The superhero genre is now reaching new heights with the evolution of more and more shared universes, to some people's joy and others' exhaustion. However, interestingly, there is yet to be any real prominence of female leads in perhaps the entire history of the genre and not just it's recent dominance over modern cinema. Dated superhero flicks focusing on female heroes such as Catwoman and Elektra launched to critical and commercial failure and are barely remembered by anyone today - and if remembered, it's not for the right reasons.
But alas, this could be set to change in due course with the release of this year's Wonder Woman, the first female superhero flick in over a decade and one that's already become the highest grossing just days after launch. Within this latest blockbuster, we of course focus on the eponymous heroine played by Gal Gadot, whose path alongside her Amazon race intertwines with that of American soldier Steve Trevor (Chris Pine), ultimately beginning a quest to hunt down the malicious Ares, god of War, whom Diana herself believes is the key influence of humanities ongoing struggle within a war of their own.

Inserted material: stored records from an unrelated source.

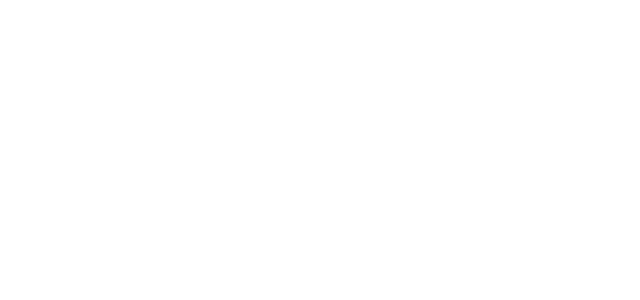
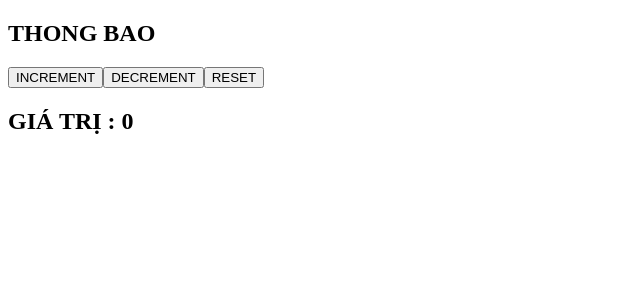
Before and after one commit to Quoc-Chung/React_Online, a React (Vite) app: page / in a window 1280 px wide. Shown: the top 300 px of the page, without its empty margins (0-640 px from the left). Built offline with nearby package versions, Linux system fonts and the light colour scheme.

Commit message:
test du lieu

```diff
--- a/package.json
+++ b/package.json
@@ -14,7 +14,9 @@
     "react": "^19.1.0",
     "react-bootstrap": "2.4.0",
     "react-dom": "^19.1.0",
-    "react-router-dom": "6.3.0"
+    "react-redux": "^9.2.0",
+    "react-router-dom": "6.3.0",
+    "redux": "^5.0.1"
   },
   "devDependencies": {
     "@eslint/js": "^9.25.0",
--- a/src/App.jsx
+++ b/src/App.jsx
@@ -1,7 +1,19 @@
+import { useSelector ,useDispatch} from "react-redux";
+import { tang_gia_tri, giam_gia_tri,reset } from "./action/action";
 
 function App() {
+   const value = useSelector(state => state.updateReducer.value);
+   const dispatch  = useDispatch();
    return (
     <>
+       <h2> THONG BAO </h2>
+       <button onClick={() => dispatch(tang_gia_tri())}> INCREMENT </button>
+       <button onClick={() => dispatch(giam_gia_tri())}> DECREMENT </button>
+       <button onClick={() => dispatch(reset())}> RESET </button>
+
+       <h2> GIÁ TRỊ : {value}</h2>
+
+
     </>
    );
 }
--- /dev/null
+++ b/src/action/action.jsx
@@ -0,0 +1,15 @@
+export const INCREMENT = 'INCREMENT';
+export const DECREMENT = 'DECREMENT';
+export const RESET  = 'RESET';
+
+export const tang_gia_tri = () => {
+    return { type: INCREMENT };
+}
+
+export const giam_gia_tri = () => {
+    return { type: DECREMENT };
+}
+
+export const reset = () => {
+    return { type: RESET };
+}
--- a/src/main.jsx
+++ b/src/main.jsx
@@ -1,11 +1,15 @@
 import React from 'react';
 import ReactDOM from 'react-dom/client';
 import App from './App.jsx';
+import { Provider } from "react-redux";
+import count_store from './store/count_store.jsx';
 
 ReactDOM.createRoot(document.getElementById('root')).render(
+  <Provider store={count_store}>
   <React.StrictMode>
 
       <App />
 
   </React.StrictMode>
+  </Provider>
 );
--- /dev/null
+++ b/src/reducer/updateReducer.jsx
@@ -0,0 +1,17 @@
+import { INCREMENT, DECREMENT,RESET } from "../action/action";
+
+const initialState = {
+    value : 0
+}
+export const updateReducer = (state = initialState, action) => {
+    switch (action.type) {
+        case INCREMENT:
+          return { value: state.value + 1 };
+        case DECREMENT:
+          return { value: state.value - 1 };
+        case RESET:
+          return {value :  0 };
+        default:
+           return state;
+  }
+}
--- /dev/null
+++ b/src/store/count_store.jsx
@@ -0,0 +1,10 @@
+import { updateReducer } from "../reducer/updateReducer";
+import { createStore } from "redux";
+import { combineReducers } from "redux";
+
+const allReducers = combineReducers({
+  updateReducer,
+});
+
+const count_store = createStore(allReducers);
+export default count_store;
```
Also changed, not shown: public/debai.txt (added), 1 other file (tests, documents, lock files or other folders).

I have to admit I thought a film about this hero would be hard to take seriously without some major adjustments - I won't pretend to be a huge knowledgeable fan on the source material, but the costume alone initially seems to be a revealing, corny, and somewhat outdated design that may simply objectify the character. Thankfully, this is never the case - a charming performance by Gal Gadot as Diana/Wonder Woman shows the protagonist as a strong and mature one, but also never short of a witty appeal when the time is right. Her characters' obsession with thinking Ares is involved in almost every human incident is somewhat overused, and can be even more awkward in what are meant to be more dramatic moments, but there is still more depth to things than it may initially seem. The same can be said for Chris Pine in the role of Steve; thankfully he's never present because the creators felt a female lead couldn't handle things alone, making her a strong and independent hero capable of overcoming baddies by herself in some thrilling set pieces.

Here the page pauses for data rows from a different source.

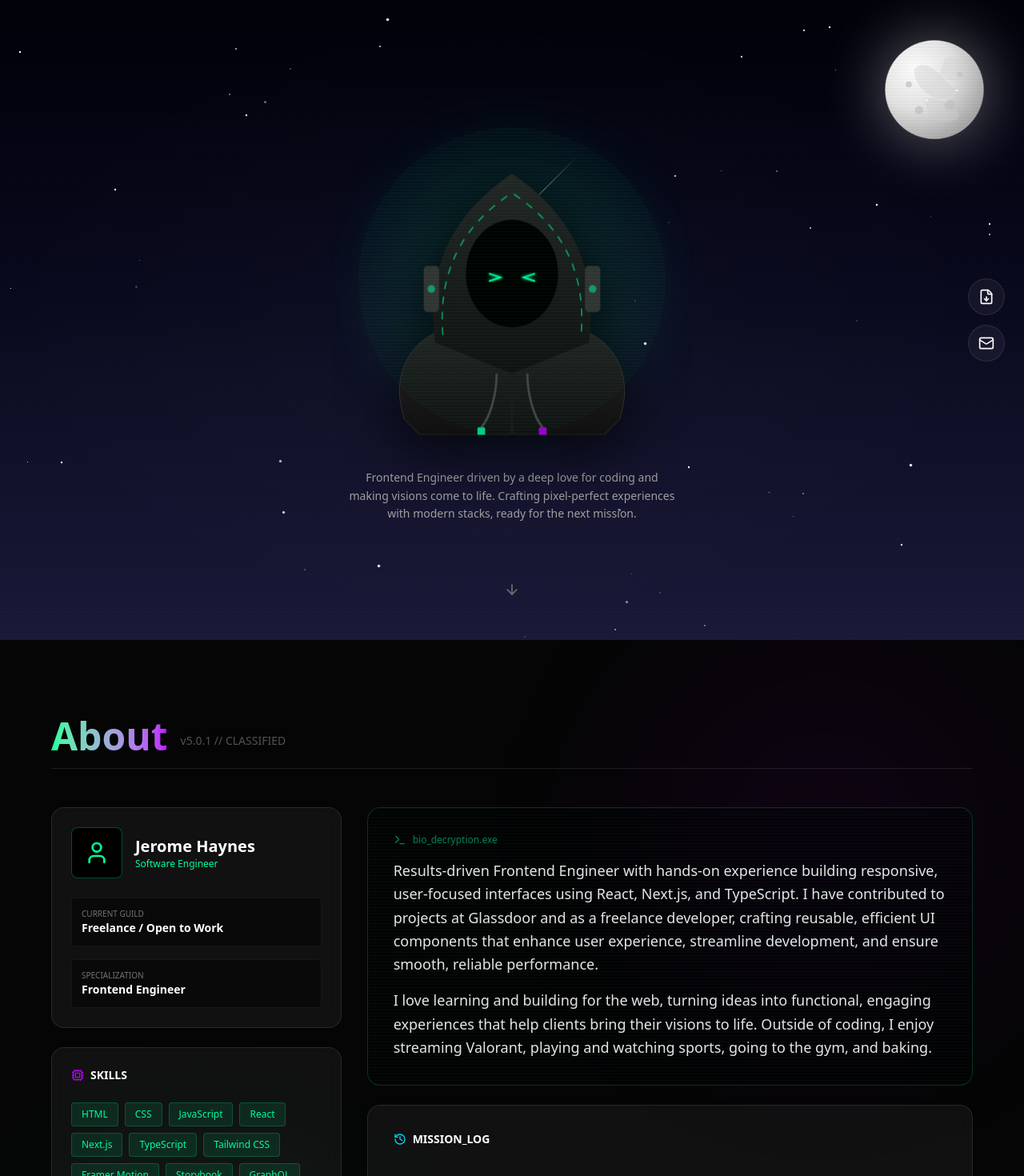
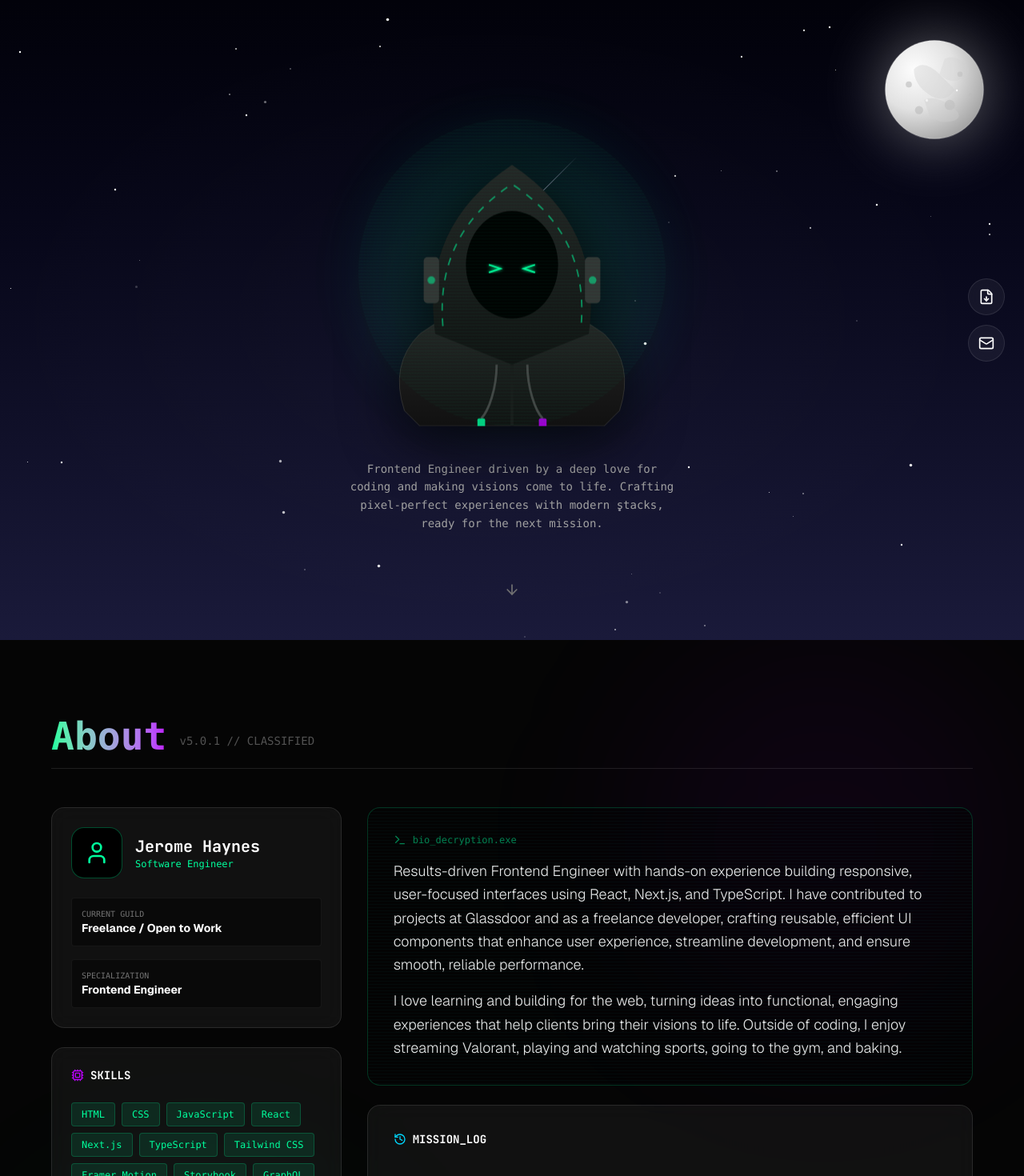
Before and after one commit to dev-rome/v5, a Next.js app: page / in a window 1280 px wide. Shown: the top 1470 px of the page at 80% size. Built offline with nearby package versions, Linux system fonts and the light colour scheme.

Commit message:
chore: update app files

```diff
--- /dev/null
+++ b/app/Layout.module.css
@@ -0,0 +1,14 @@
+.pageMain {
+    display: flex;
+    min-height: 100vh;
+    width: 100%;
+    position: relative;
+    align-items: center;
+    justify-content: center;
+    flex-direction: column;
+}
+
+.body {
+    -webkit-font-smoothing: antialiased;
+    -moz-osx-font-smoothing: grayscale;
+}
--- a/app/globals.css
+++ b/app/globals.css
@@ -1,9 +1,40 @@
 @import "tailwindcss";
 
+/* =========================
+   Design Tokens
+   ========================= */
+:root {
+  /* Fonts */
+  --font-body: var(--font-geist-sans);
+  --font-heading: var(--font-jetbrains-mono);
+
+  /* Colors */
+  --background: #050505;
+  --foreground: #e0e0e0;
+  --primary: #00ff9d;
+  --secondary: #bd00ff;
+  --accent: #00d8ff;
+  --white: #fff;
+  --black: #000;
+
+  /* Glass */
+  --glass-bg: rgba(255, 255, 255, 0.05);
+  --glass-bg-hover: rgba(255, 255, 255, 0.1);
+  --glass-border: rgba(255, 255, 255, 0.1);
+  --glass-border-strong: rgba(255, 255, 255, 0.2);
+  --glass-blur: 12px;
+
+  /* Radius */
+  --radius-sm: 0.25rem;
+  --radius-md: 0.5rem;
+  --radius-lg: 1rem;
+  --radius-xl: 1.5rem;
+}
+
+/* =========================
+   Tailwind Theme Mapping
+   ========================= */
 @theme {
-  --font-sans: var(--font-Geist-sans);
-  --font-mono: var(--font-jetbrains-mono);
-
   --color-background: var(--background);
   --color-foreground: var(--foreground);
   --color-primary: var(--primary);
@@ -11,25 +42,38 @@
   --color-accent: var(--accent);
 }
 
-:root {
-  --background: #050505;
-  --foreground: #e0e0e0;
-  --primary: #00ff9d;
-  --secondary: #bd00ff;
-  --accent: #00d8ff;
-  --grid-color: rgba(255, 255, 255, 0.05);
+/* =========================
+   Base Styles
+   ========================= */
+@layer base {
+
+  *,
+  *::before,
+  *::after {
+    box-sizing: border-box;
+    margin: 0;
+    padding: 0;
   }
 
   body {
     background-color: var(--background);
     color: var(--foreground);
-  font-family: var(--font-sans);
-  background-image:
-    linear-gradient(var(--grid-color) 1px, transparent 1px),
-    linear-gradient(90deg, var(--grid-color) 1px, transparent 1px);
-  background-size: 40px 40px;
-  background-position: center top;
-  overflow-x: hidden;
+    font-family: var(--font-body), system-ui, sans-serif;
+  }
+
+  h1,
+  h2,
+  h3,
+  h4,
+  h5,
+  h6 {
+    font-family: var(--font-heading);
+  }
+
+  button {
+    background: none;
+    border: none;
+    cursor: pointer;
   }
 
   /* Scrollbar */
@@ -49,20 +93,35 @@ body {
   ::-webkit-scrollbar-thumb:hover {
     background: var(--primary);
   }
+}
 
-/* Utility for 'scanline' effect or subtle gaming tech vibe */
-.scanline {
-  position: fixed;
-  top: 0;
-  left: 0;
-  width: 100%;
-  height: 100%;
-  background: linear-gradient(to bottom,
-      rgba(255, 255, 255, 0),
-      rgba(255, 255, 255, 0) 50%,
-      rgba(0, 0, 0, 0.02) 50%,
-      rgba(0, 0, 0, 0.02));
-  background-size: 100% 4px;
-  pointer-events: none;
-  z-index: 50;
+/* =========================
+   Utilities
+   ========================= */
+@layer utilities {
+  .preserve-3d {
+    transform-style: preserve-3d;
   }
+
+  .backface-hidden {
+    backface-visibility: hidden;
+    -webkit-backface-visibility: hidden;
+  }
+
+  .backface-visible {
+    backface-visibility: visible;
+  }
+
+  .rotate-y-180 {
+    transform: rotateY(180deg);
+  }
+
+  .scrollbar-none {
+    -ms-overflow-style: none;
+    scrollbar-width: none;
+  }
+
+  .scrollbar-none::-webkit-scrollbar {
+    display: none;
+  }
+}
--- a/app/layout.tsx
+++ b/app/layout.tsx
@@ -1,5 +1,6 @@
 import type { Metadata } from "next";
 import { Geist, JetBrains_Mono } from "next/font/google";
+import styles from "./Layout.module.css";
 import "./globals.css";
 
 const geistSans = Geist({
@@ -23,11 +24,9 @@ export default function RootLayout({
   children: React.ReactNode;
 }>) {
   return (
-    <html lang="en">
-      <body
-        className={`${geistSans.variable} ${jetbrainsMono.variable} antialiased selection:bg-primary/30 selection:text-primary`}
-      >
-        <div className="scanline" />
+    <html lang="en" className={`${geistSans.variable} ${jetbrainsMono.variable}`}>
+      <body className={styles.body}>
+        <div className={styles.scanline} />
         {children}
       </body>
     </html>
--- a/app/page.tsx
+++ b/app/page.tsx
@@ -4,10 +4,11 @@ import { Methodology } from "@/sections/Methodology";
 // import { Projects } from "@/components/sections/Projects";
 // import { Contact } from "@/components/sections/Contact";
 import { FloatingControls } from "@/components/FloatingControls";
+import styles from "./Layout.module.css";
 
 export default function Home() {
   return (
-    <main className="flex flex-col items-center justify-center min-h-screen w-full relative">
+    <main className={styles.pageMain}>
       <FloatingControls />
       <Hero />
       <About />
```
Lines whose indentation alone changed are shown as unchanged.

Pine's character feels naturally weaved into the story, shares a great chemistry with our protagonist, and is made even more likeable thanks to his effortless shifts between comedic and charming to daring and bold - never do said changes feel unnatural, much as with Wonder Woman herself. The rest of the supporting cast perform just as well, and as you'd expect from a tent-pole summer flick, the special effects are as grand as ever. Perhaps the slow motion is a little overused at times, but the fight scenes still add up to stylish and thrilling entertainment; combining all this certainly makes Wonder Woman arguably the best of the DC universe to date and hopefully the turning point where Warner Bros. starts taking the quality of future movies a little more seriously.